If I were asked to describe my first month of work at 90octane, I’d simply say it’s been different. Different than starting other new jobs where I’d wake up in the morning to try on half a dozen outfits, try to shake off those first day jitters. Instead I got up, tossed on some sweats, and prepared for a day full of Zoom meetings with people I’d never actually met. 

In a work-from-home world, more companies will face having to interview, hire, and onboard remotely. For new hires, the process of integrating into the company and establishing connections with colleagues will present unique challenges—especially when we’re all separated by screens that effectively remove the element of human contact from interactions. In the virtual space, so many facets of engagement get lost in translation. Your comments aren’t always going to be heard. Conversation is not going to flow as freely. Your jokes aren’t always going to land. Or if they do, everyone will be on mute and you won’t get the laugh you were looking for.  

As a result, as a new hire, the wrench in adjusting to the world of remote work is not the “work” part. It’s the “remote.” 

Something I didn’t expect to miss from in-office work culture is “water cooler talk.” Those little opportunities every day to connect with another person—conversations that in the past might have been categorized as polite or even tedious. But oh, how I miss water cooler talk. There aren’t many water coolers to be had over Zoom, no physical space to socialize at work. I never understood how important the water cooler is to the process of building trust and rapport with one another. 

Much to my excitement, however, I have joined the 90octane team, one that is creatively trying to replicate the work socialization experience—and doing a great job. A year ago if you’d asked me if I enjoyed virtual happy hours, I wouldn’t have known what you were talking about. Now, I look forward to the agency-wide Thirsty Thursday every week. 
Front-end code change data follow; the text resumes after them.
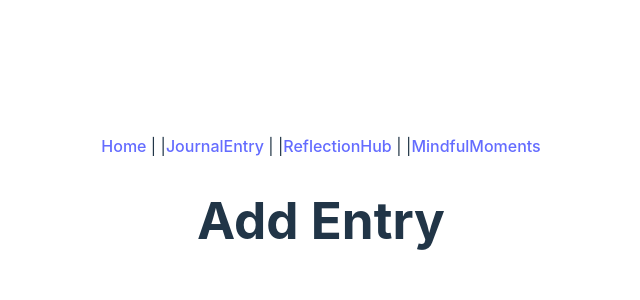
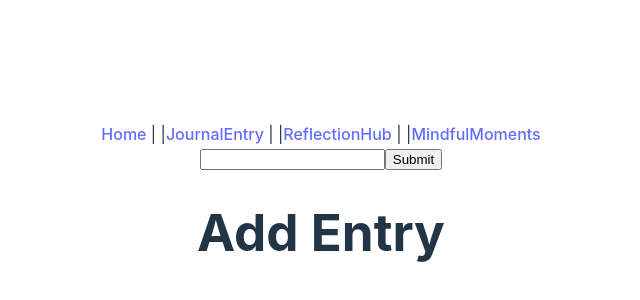
Before and after one commit to dpma1122/DanielleCapstoneFE, a React (Vite) app: page /create in a window 1280 px wide. Shown: the part 192-492 px from the top of the page, without its empty margins (319-959 px from the left). Built offline with nearby package versions, Linux system fonts and the light colour scheme.

Commit message:
code does not show error, but the state is not rerendering with updated post

```diff
--- a/src/pages/JournalEntry.jsx
+++ b/src/pages/JournalEntry.jsx
@@ -1,14 +1,29 @@
 import axios from 'axios';
-
-import { useEffect, } from 'react';
-
-
-
+import {useNavigate} from 'react-router-dom'
+import {useState} from 'react';
 
 
 
 export default function JournalEntry() {
+    const nav = useNavigate();
+    const [formData, setFormData] = useState({ journal: '' })
 
+     async function handleChange(e) {setFormData({...formData, [e.target.name]:e.target.value}) }
+    async function handleSubmit(e) {
+        e.preventDefault();
+         try {
+             let res = axios.post('http://localhost:3000/journal', formData)
+             console.log (res.data)
+         } catch (error) {
+                console.log (error)
+            }
+        }
 
-    return(<><h1>Add Entry</h1></>)
+    return (<>
+        <form onSubmit={handleSubmit}>
+            <input onChange= {handleChange} type='text' name='journal' />
+            <input type= 'submit'/>
+        </form>
+        <h1>Add Entry</h1>
+    </>)
 }
--- a/src/pages/ReflectionHub.jsx
+++ b/src/pages/ReflectionHub.jsx
@@ -11,6 +11,8 @@ export default function ReflectionHub() {
             try {
                 const res = await axios.get('http://localhost:3000/journal');
                 setJournals(res.data);
+                setNewJournalTitle;
+                setNewJournalContent;
             } catch (error) {
                 console.error('Error fetching journal data:', error);
             }
@@ -18,12 +20,17 @@ export default function ReflectionHub() {
         getData();
     }, []);
 
+
     return (
         <>
             <h1>Edit</h1>
             {journals && journals.map((el) => (
                 <p key={el.id || `journal-${el._id}`}>{el.journal}</p>
             ))}
+            <div>
+
+
+            </div>
         </>
     );
 }
```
Like I said, it’s different. But virtual happy hours aside, there are simple and sincere ways to onboard new hires and help them feel like a part of the team, even when the team is apart.   

  1. Make Virtual Introductions 

Your people are your culture. Your new hires aren’t going to have a strong connection to that culture without knowing those people. Setting up 1:1 introductions, planning a virtual coffee break or happy hour, or simply adding new hires to the appropriate Slack channels will open the lines of communication between them, and other established employees.  

Onboarding checklists prove to be helpful in this instance. Line items like “Meet With Account Team Lead” or “Set Up Meeting with Your Project Manager” are manageable tasks that will lend a hand to the new hire’s social integration while still helping them feel productive. 

While you’re making these introductions, providing the new hire with an up-to-date org chart certainly couldn’t hurt. This will help put faces and names into context. 

  1. Client or Project Immersion

As a new hire, it’s uncomfortable to feel like you’re “behind” or burdensome to your new teammates. To further acquaint your new hire with the company, arrange onboarding sessions for the new hire to be effectively “immersed” into existing projects that they will need to contribute to in the future. They will be able to get more face time with the employees they’ll be interacting with day-to-day while getting up-to-speed on the company’s work. This could include anything from brand book run-throughs to getting an in-depth client history from the appropriate SME.  

  1. Assign a Buddy

Finding or assigning an onboarding “buddy” can help a new hire feel more comfortable as they navigate being inundated with new information. Having one similarly tenured person in their corner to answer questions can help a new hire feel more comfortable, like they have a friend in the virtual office. It will also help alleviate the confusion of sending questions to multiple people and fielding multiple answers. 

  1. Check-In Often, and Maintain Continuous Contact 

As a manager, frequent communication will help a new hire build a connection to their teammates, and feel more comfortable coming to you with questions and concerns. 

Weekly check-ins are an easy way to accomplish this, as it acts as a virtual “office hours” where the new hire can ask questions about projects, processes, or just chat about their week.  

  1. Don’t Overthink It

We’re all out of our depth here. Maintaining open lines of communication will be the best way to optimize your remote onboarding process. Ask the new hire where they think their first few weeks could have been improved. And if you think it’ll be helpful to others—have that new hire write a blog about it.

“Much to my excitement, however, I have joined the 90octane team, one that is creatively trying to replicate the work socialization experience—and doing a great job.”